Do you remember this? it was a result of the ice storm in Toronto in 2013. The heat wave in 2016? we can expect more frequent climate change events in the future.
Toronto's emissions reduction targets are documented in the TransformTO plan (pdf):
- 30 % by 2020
- 65 % by 2030 (set in the TransformTO plan)
- 80 % by 2050
City Council hasn't agreed on how to fund the new TransformTO plan.
Toronto's share of the global population is 0.03%. Therefore, as of 2017, our share of the global carbon budget is approximately 250 MtCO2e if we want to do our bit to prevent global temperatures from increasing by more than 2oC. (As of 2018 we will have exceeded our population-based share of the global carbon budget for remaining under 1.5oC so there is no point in aiming for that.) As of 2017, our remaining emissions-based shares are 99 MtCO2e for a likely chance of remaining around 1.5oC and 463 MtCO2e for remaining below 2oC.
The following chart compares the TransformTO targets with the targets needed to keep below Toronto's cumulative emission limits for keeping global temperature increases of 1.5oC or less than 2oC.
TransformTO and Recommended Targets
The lines on this chart represent various emission reduction targets:
- Red - the proposed targets in the TransformTO report (30% by 2020, 65% by 2030 and 80% by 2050)
- Blue - the targets for keeping temperature increases below 2 degrees if we start in 2020
- Green - what our targets should be to keep global temperature increases close to 1.5 degrees
- Yellow - Toronto's actual emissions between 1990 and 2013
The population-based targets are more ambitious than the TransformTO plan targets (red line). It would be possible to meet the limit for 2oC by approximately 2038 if the recommended targets (blue) were met.
The population-based emission reduction targets for 1.5oC or below 2oC are in this table (percentages are those below 1990 annual emissions of 27.05 MtCO2e)

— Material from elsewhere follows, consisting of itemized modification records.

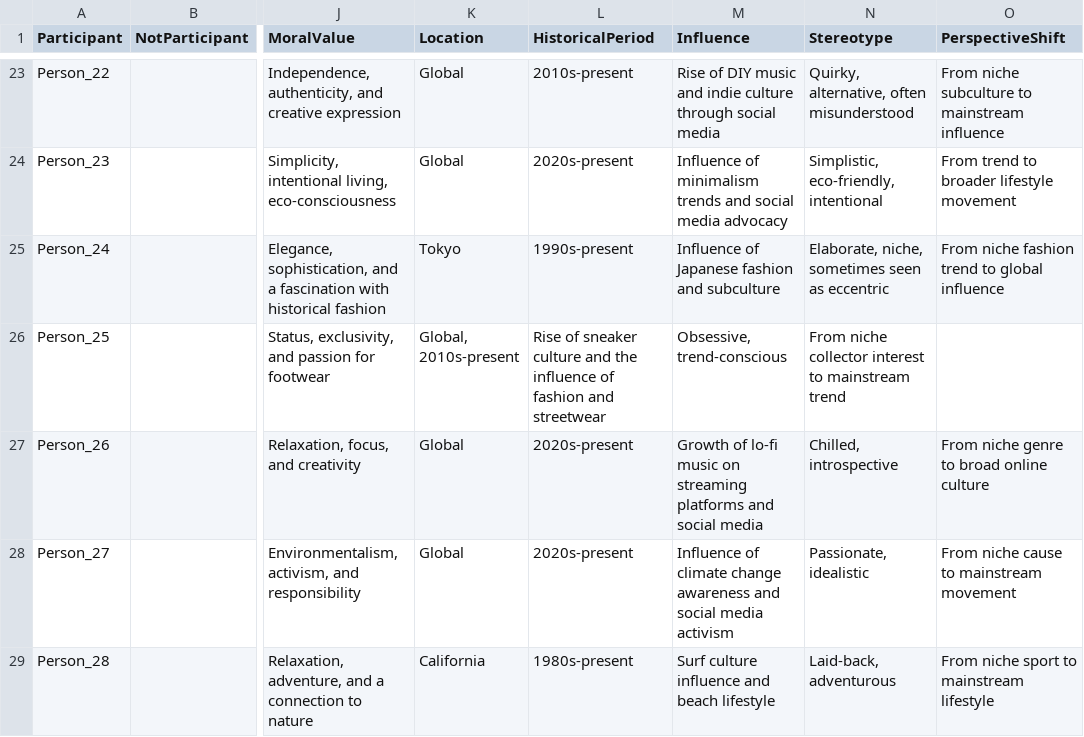
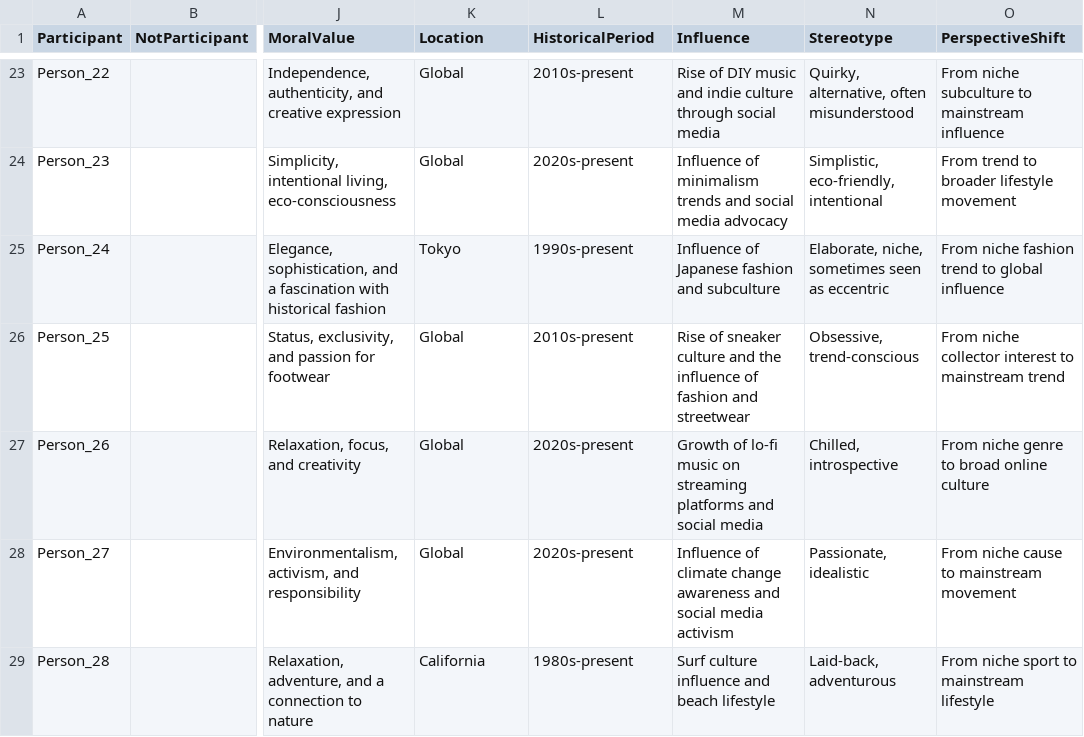
Before and after one commit to Tossing-Cookies/KRKE-gp24, a CSV file: script/youthsubcult_dataset.csv, drawn as a sheet; only a part is shown, gaps mark what is left out; the diff names each change by its address in the sheet, - before the commit and + after, or states it on an @@ line.

```diff
--- a/script/youthsubcult_dataset.csv
+++ b/script/youthsubcult_dataset.csv
-K26 (Location): Global, 2010s-present
+K26 (Location): Global
-L26 (HistoricalPeriod): Rise of sneaker culture and the influence of fashion and streetwear
+L26 (HistoricalPeriod): 2010s-present
-M26 (Influence): Obsessive, trend-conscious
+M26 (Influence): Rise of sneaker culture and the influence of fashion and streetwear
-N26 (Stereotype): From niche collector interest to mainstream trend
+N26 (Stereotype): Obsessive, trend-conscious
-O26 (PerspectiveShift): (empty)
+O26 (PerspectiveShift): From niche collector interest to mainstream trend
```
Also changed, not shown: 2 other files.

- 1 year for global temperature increases of 1.5oC
- 12 years for global temperature increases of less than 2oC